HEK293T cells expressing GFP–XK6A in the presence of endogenous VPS13A displayed similar levels of fluorescence and subcellular distribution as the WT GFP–XK protein (Fig. 4C; 140 cells scored over three independent experiments). When VPS13A^mCherry was co-expressed with GFP–XK, 100% of the cells exhibited co-localization of the two proteins (Fig. 4C). The fraction of cells displaying co-localization was reduced tenfold when GFP–XK6A was co-expressed with VPS13A^mCherry (350 cells scored over five independent experiments).
The conserved residues in the second intracellular loop not only promote VPS13A^mCherry and XK co-localization, they are also required for VPS13A–XK complex formation. Endogenous VPS13A co-immunoprecipitated with GFP–XK, but not GFP–XK6A, even though more of the mutant protein was present in the immunoprecipitate (Fig. 4D). Furthermore, this region of XK specifically interacts with the VPS13A PH domain, as untagged XK6A failed to co-immunoprecipitate with the GFP–VPS133027–3174 fragment (Fig. 4E).
Alphafold prediction of the VPS13A–XK binding interface
To define more precisely the binding interface between VPS13A and XK, the multimer mode of Alphafold was used to predict the structure of the PH domain of VPS13A in complex with the second intracellular loop of XK (Fig. 5A) (Evans et al., 2022 preprint; Jumper et al., 2021). The XK sequence in this region is largely unstructured except for two short β-strands that align with three β-strands of the PH domain in VPS13A to create a short β-sheet. Thus, the predicted interface between the two proteins is the contact between one β-strand from XK and one from VPS13A. The structured portions of this model are predicted with high confidence based on the predicted local distance difference test and predicted aligned error scores (Fig. S2).

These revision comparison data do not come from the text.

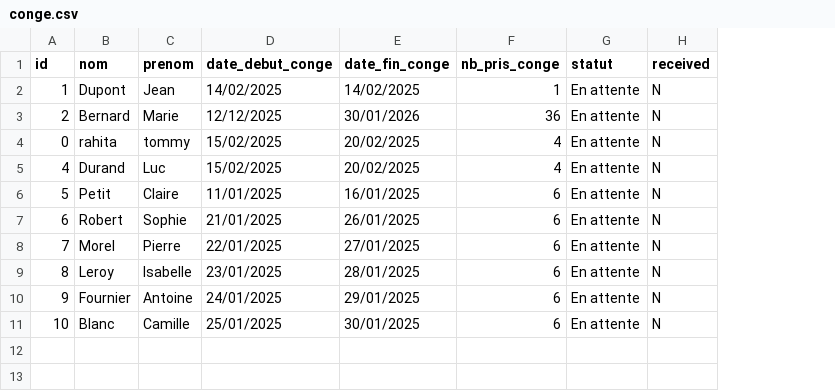
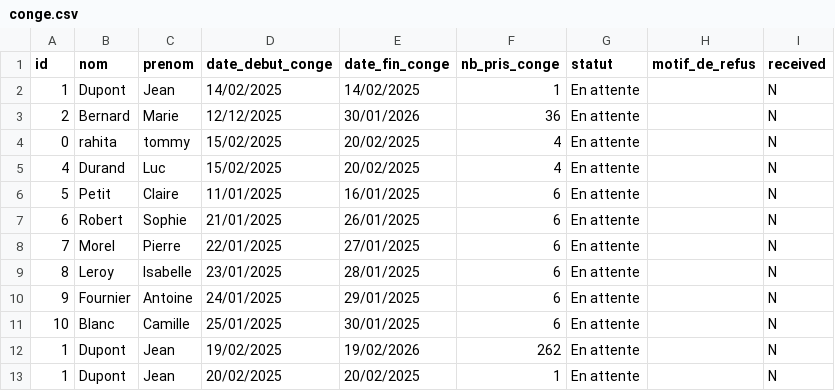
Before and after one commit to TommyRahita/iut_sd2_projet_gestionRH_grp7, a CSV file: resources/conge.csv, drawn as a sheet; the diff names each change by its address in the sheet, - before the commit and + after, or states it on an @@ line.

Commit message:
update conge

```diff
--- a/resources/conge.csv
+++ b/resources/conge.csv
+column H (motif_de_refus), empty
+row 12: 1 | Dupont | Jean | 19/02/2025 | 19/02/2026 | 262 | En attente |  | N
+row 13: 1 | Dupont | Jean | 20/02/2025 | 20/02/2025 | 1 | En attente |  | N
```
Also changed, not shown: 1 other file.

Our results above are consistent with this model as the 31 aa truncation of VPS13A that disrupts the XK interaction removes this critical β-strand in VPS13A. Similarly, the mutations present in the XK6A allele mutate three residues in the β-strand of XK that aligns with VPS13A. To test the prediction more directly, the I3148P mutation was introduced into GFP–VPS133027–3174. This mutation is predicted to introduce a twist in the VPS13A β-strand, which could disrupt interaction with XK. The WT and I3148P versions of GFP–VPS133127–3174 were both expressed in HEK293T cells and examined for co-localization with mRFP–XK. Although both VPS13A proteins localized throughout the cell when expressed alone, the subcellular localization of GFP–VPS13A3217–3174-I3148P did not change in the presence of mRFP–XK, unlike GFP–VPS13A3217–3174 (Fig. 5B) (100% of co-transfected cells examined, n>50 in each for two independent experiments). Similarly, introduction of the I3148P mutation in the GFP–VPS133027–3174 protein abolished the co-IP with XK without affecting the stability of GFP–VPS133027–3174 (Fig. 5C). Thus, this point mutation was sufficient to disrupt the interaction between the VPS13A and XK, providing additional support for the Alphafold model of the binding interface.

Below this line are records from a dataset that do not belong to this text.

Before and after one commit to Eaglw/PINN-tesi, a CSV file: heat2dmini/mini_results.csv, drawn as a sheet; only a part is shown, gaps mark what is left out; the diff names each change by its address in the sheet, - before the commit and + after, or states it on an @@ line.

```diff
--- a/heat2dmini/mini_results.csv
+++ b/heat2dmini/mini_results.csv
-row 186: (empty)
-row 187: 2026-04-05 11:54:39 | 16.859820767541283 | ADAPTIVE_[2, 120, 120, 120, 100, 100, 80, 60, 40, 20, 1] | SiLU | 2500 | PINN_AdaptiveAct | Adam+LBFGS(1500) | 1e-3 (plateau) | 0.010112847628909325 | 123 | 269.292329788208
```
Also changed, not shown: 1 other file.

The paradigm developed in yeast is that Vps13 is recruited to specific membrane contact sites via interaction of the VAB domain with organelle-specific adaptor proteins (Bean et al., 2018; John Peter et al., 2017; Park et al., 2013). Point mutations in the VAB domain have been identified in patients with VPS13A-, VPS13B- and VPS13D-related diseases, indicating that this domain is critical for VPS13 function in human cells as well (Dobson-Stone et al., 2002; Gauthier et al., 2018; Kolehmainen et al., 2003). However, it has become clear that Vps13 recruitment and function is more complex than this simple paradigm. For example, a recent report in yeast showed that the Arf1 protein binds to the PH domain of Vps13 to recruit Vps13 to the Golgi complex (Kolakowski et al., 2021).

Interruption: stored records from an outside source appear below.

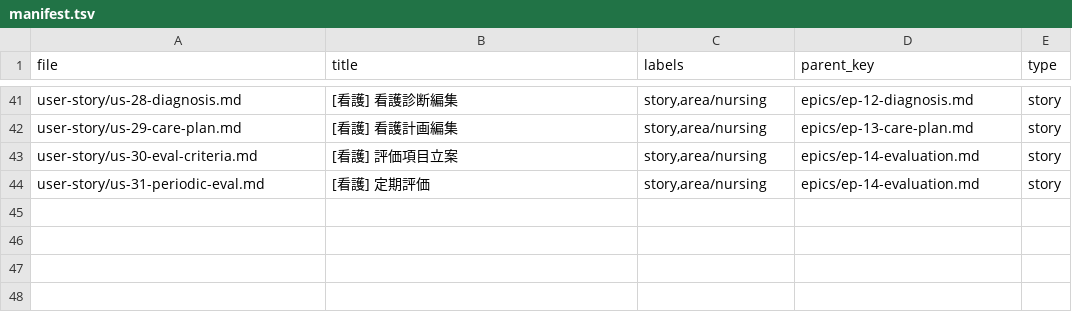
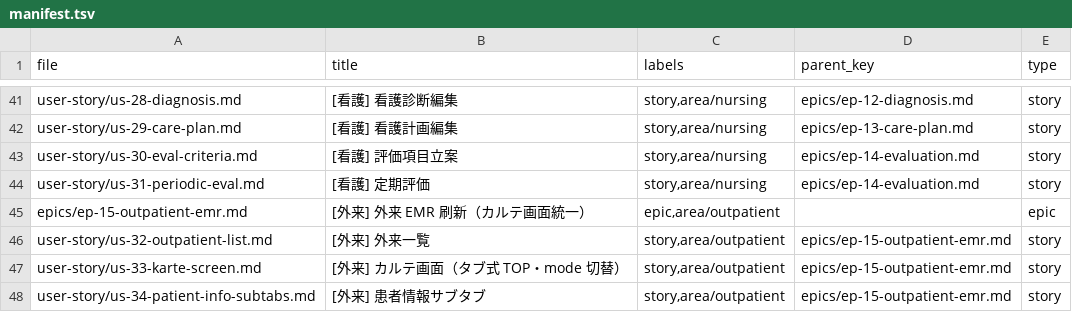
Before and after one commit to rakusendo-medical/RakuEMR, a TSV file: docs/issues/manifest.tsv, drawn as a sheet; only a part is shown, gaps mark what is left out; the diff names each change by its address in the sheet, - before the commit and + after, or states it on an @@ line.

```diff
--- a/docs/issues/manifest.tsv
+++ b/docs/issues/manifest.tsv
+row 45: epics/ep-15-outpatient-emr.md | [外来] 外来 EMR 刷新（カルテ画面統一） | epic,area/outpatient |  | epic
+row 46: user-story/us-32-outpatient-list.md | [外来] 外来一覧 | story,area/outpatient | epics/ep-15-outpatient-emr.md | story
+row 47: user-story/us-33-karte-screen.md | [外来] カルテ画面（タブ式 TOP・mode 切替） | story,area/outpatient | epics/ep-15-outpatient-emr.md | story
+row 48: user-story/us-34-patient-info-subtabs.md | [外来] 患者情報サブタブ | story,area/outpatient | epics/ep-15-outpatient-emr.md | story
```
Also changed, not shown: 5 other files.
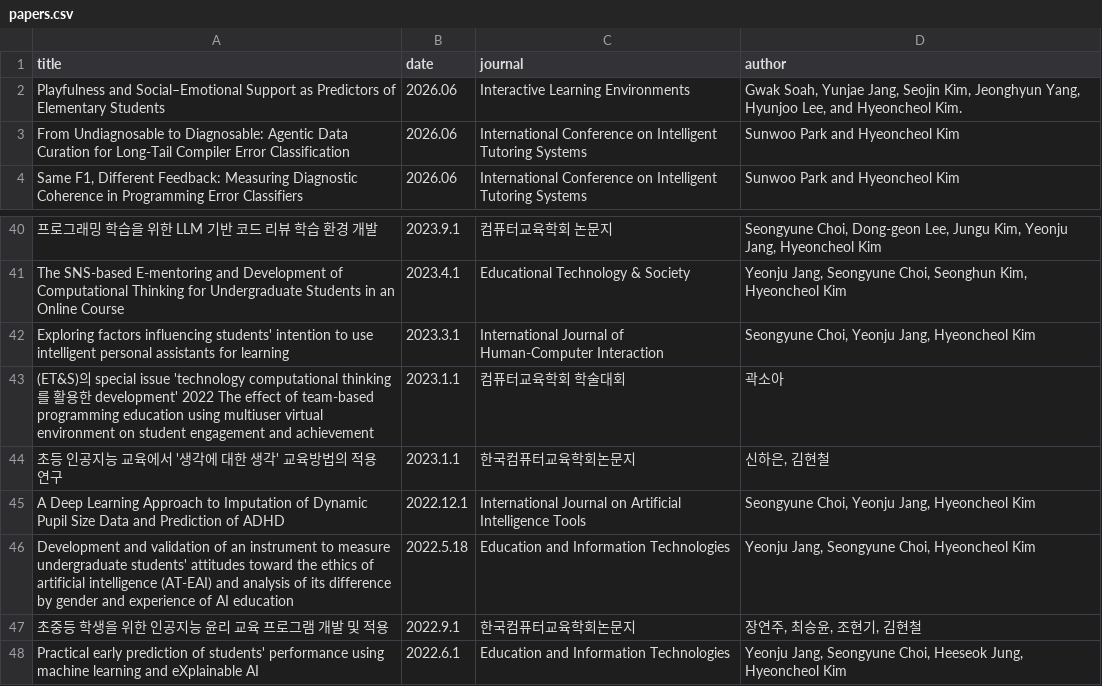
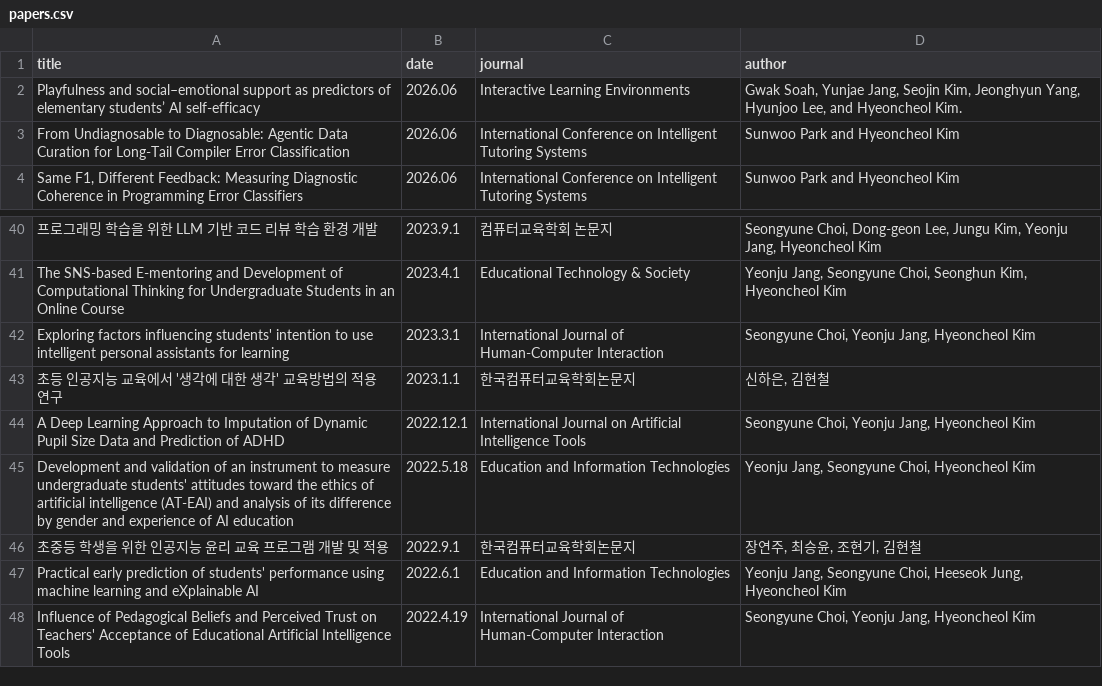
Before and after one commit to INI-KU/INI-KU.github.io, a CSV file: assets/data/papers.csv, drawn as a sheet; only a part is shown, gaps mark what is left out; the shorter side is filled out with more unchanged rows.

Commit message:
paper fix

```diff
--- a/assets/data/papers.csv
+++ b/assets/data/papers.csv
@@ -1,3 +1,3 @@
 title,date,journal,author
-Playfulness and Social–Emotional Support as Predictors of Elementary Students,2026.06,Interactive Learning Environments,"Gwak Soah, Yunjae Jang, Seojin Kim, Jeonghyun Yang, Hyunjoo Lee, and Hyeoncheol Kim."
+Playfulness and social–emotional support as predictors of elementary students’ AI self-efficacy,2026.06,Interactive Learning Environments,"Gwak Soah, Yunjae Jang, Seojin Kim, Jeonghyun Yang, Hyunjoo Lee, and Hyeoncheol Kim."
 From Undiagnosable to Diagnosable: Agentic Data Curation for Long-Tail Compiler Error Classification,2026.06,International Conference on Intelligent Tutoring Systems,Sunwoo Park and Hyeoncheol Kim
@@ -43,3 +43,2 @@ The SNS-based E-mentoring and Development of Computational Thinking for Undergra
 Exploring factors influencing students' intention to use intelligent personal assistants for learning,2023.3.1,International Journal of Human-Computer Interaction,"Seongyune Choi, Yeonju Jang, Hyeoncheol Kim"
-(ET&S)의 special issue 'technology computational thinking 를 활용한 development' 2022 The effect of team-based programming education using multiuser virtual environment on student engagement and achievement,2023.1.1,컴퓨터교육학회 학술대회,곽소아
 초등 인공지능 교육에서 '생각에 대한 생각' 교육방법의 적용 연구,2023.1.1,한국컴퓨터교육학회논문지,"신하은, 김현철"
```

This work has revealed that the PH domain of VPS13A plays a critical function in human cells by providing an interaction interface with XK. A mutation in the VPS13A VAB domain disrupts VPS13–XK co-localization without disrupting VPS13–XK complex formation (Park and Neiman, 2020) (Fig. 2C). By contrast, mutations that truncate the PH domain in VPS13A, change a conserved cytoplasmic loop in XK, or disrupt a predicted interaction surface between the VPS13A PH domain and XK eliminate both complex formation and co-localization. These results argue that the interaction between VPS13A and XK is direct and provide strong support for the idea that the phenotypic similarities between VPS13A disease and McLeod syndrome are due to disruption of this complex.
We propose that the presence of multiple partner-binding sites reflects regulation of VPS13 protein localization via combinatorial recruitment. For example, there are at least three domains in VPS13A that are necessary for lipid droplet localization: (1) the VAB domain, (2) the PH domain and (3) the ATG-C domain (Kumar et al., 2018; Park and Neiman, 2020) (Fig. 3B). VPS13A disease mutations in either the VAB or PH domain alone disrupt localization to lipid droplets (Park and Neiman, 2020) (Fig. 2A). As these domains likely bind discrete partners, this suggests that interaction between VPS13A and at least two other proteins is necessary for recruitment to lipid droplets.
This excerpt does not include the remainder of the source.